I accompanied two ‘survivor’ carers to the children’s home where we gave little Hawa a baby ‘happy shower’, much to her disgust! She was dressed in clean clothes and taken in our car back to the ETC for the reunion with her mother. You can imagine the celebrations and hugs that followed! It was definitely a ‘photo opportunity’. When things had calmed down and Hawa and her mother were waiting to be transported safely back to their village some distance away everyone wanted to join in the photo, even the driver and security guard.
When I arrived in Kono, one of my first jobs was to set up and staff a kindergarten so that infants like little Hawa would not have to be separated from their parents. I’m a nurse and midwife and have early child care experience so it seemed like the perfect job for me.

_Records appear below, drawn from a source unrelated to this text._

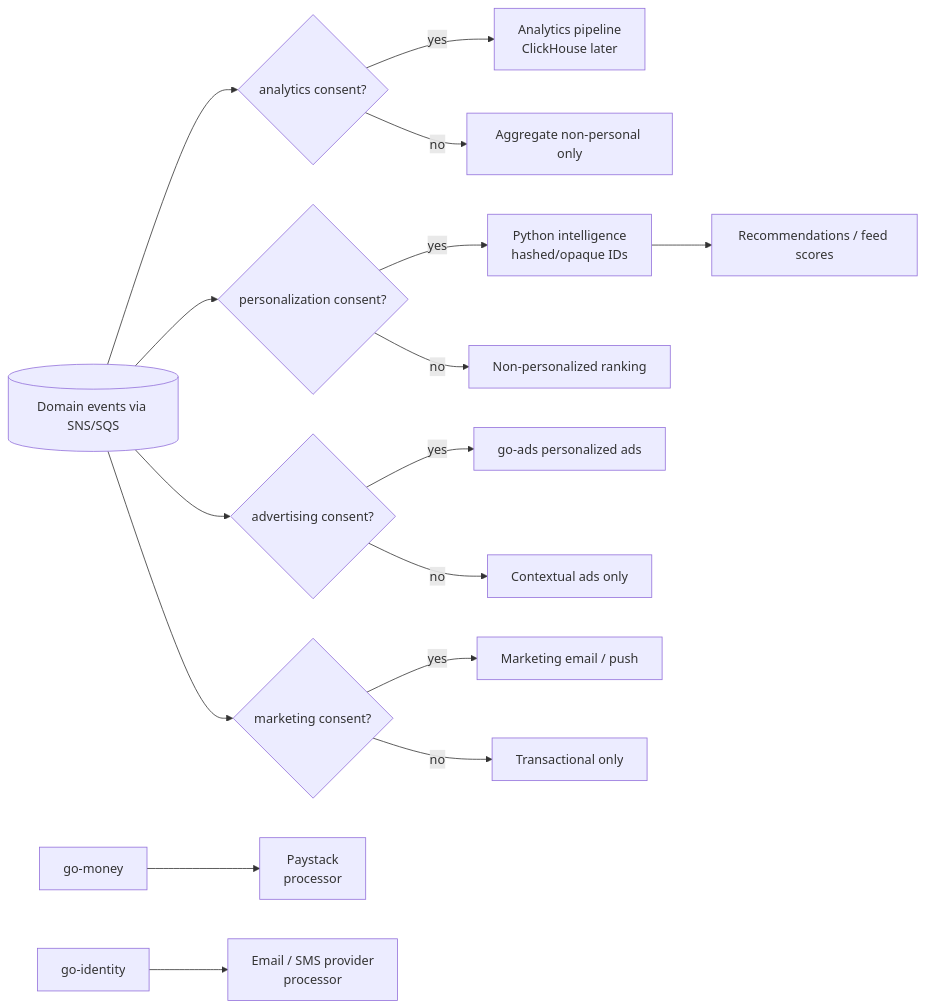
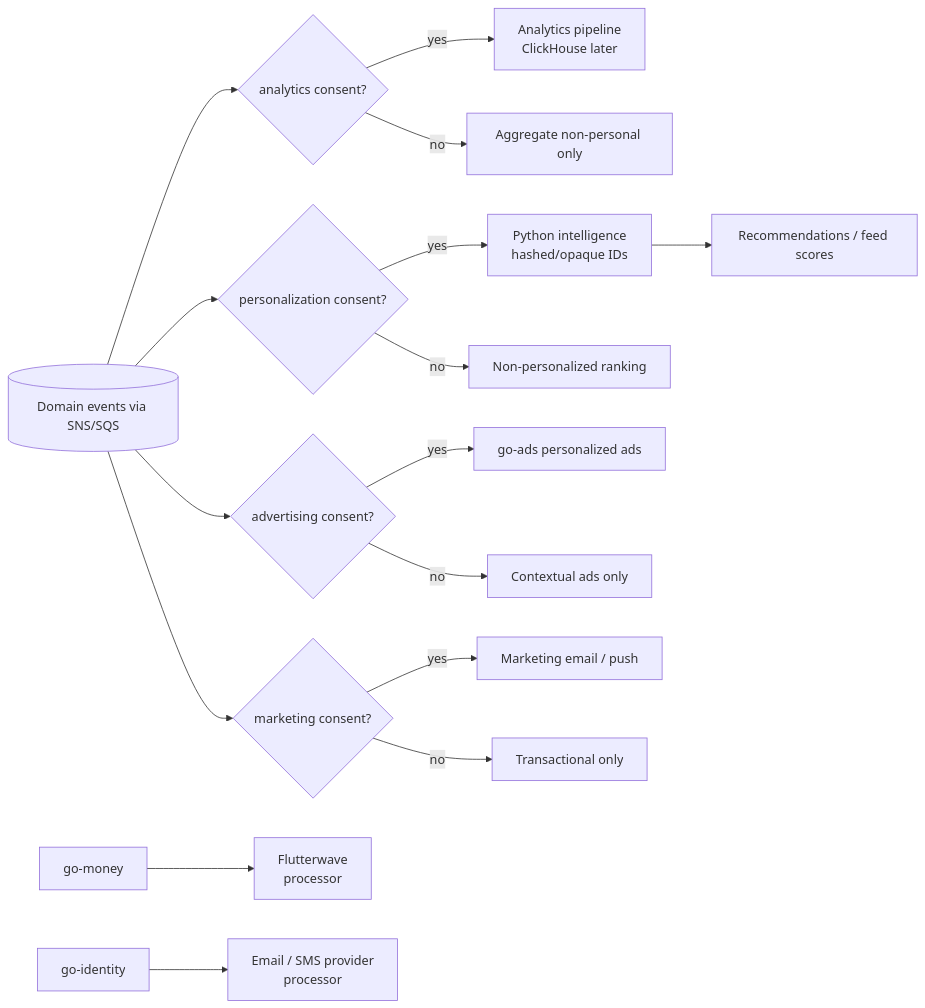
One commit to telente-technologies/nantty changed the second of 3 diagrams in docs/architecture/privacy.md. Above: the diagram before and after it, drawn with Mermaid. The commit also changed other lines of this file and 8 other files, not shown here.

Commit message:
docs/architecture batch 1

````diff
--- a/docs/architecture/privacy.md
+++ b/docs/architecture/privacy.md
@@ -59,18 +59,18 @@
 ```mermaid
 flowchart LR
   EV[(Domain events via SNS/SQS)] --> C1{analytics consent?}
   C1 -- yes --> AN[Analytics pipeline\nClickHouse later]
   C1 -- no --> AGG[Aggregate non-personal only]
   EV --> C2{personalization consent?}
   C2 -- yes --> PY[Python intelligence\nhashed/opaque IDs]
   C2 -- no --> GEN[Non-personalized ranking]
   PY --> RK[Recommendations / feed scores]
   EV --> C3{advertising consent?}
   C3 -- yes --> ADS[go-ads personalized ads]
   C3 -- no --> CTX[Contextual ads only]
   EV --> C4{marketing consent?}
   C4 -- yes --> NF[Marketing email / push]
   C4 -- no --> TX[Transactional only]
-  PAY2[go-money] --> PSP[Paystack\nprocessor]
+  PAY2[go-money] --> PSP[Flutterwave\nprocessor]
   ID2[go-identity] --> EML[Email / SMS provider\nprocessor]
 ```
````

It’s been a bit of a scramble but our kindergarten is now open and we’ve transferred four other littlies to it so they can be in the same vicinity as their parents and maintain some contact. The kindergarten is separate from the quarantine area but children and parents can see and talk to each other over the small fence. It’s staffed by a roster of ‘survivors’ who are thought to have some level of immunity to Ebola and can care for the children without having to wear full protective clothing.
The ETC here in Kono has only been opened for a few weeks and is still admitting patients but the good news is that we 'happy showered' our first survivor, a very scared, 10 year old girl. Sadly, nearly everyone who had been in the 'confirmed' area with her has died.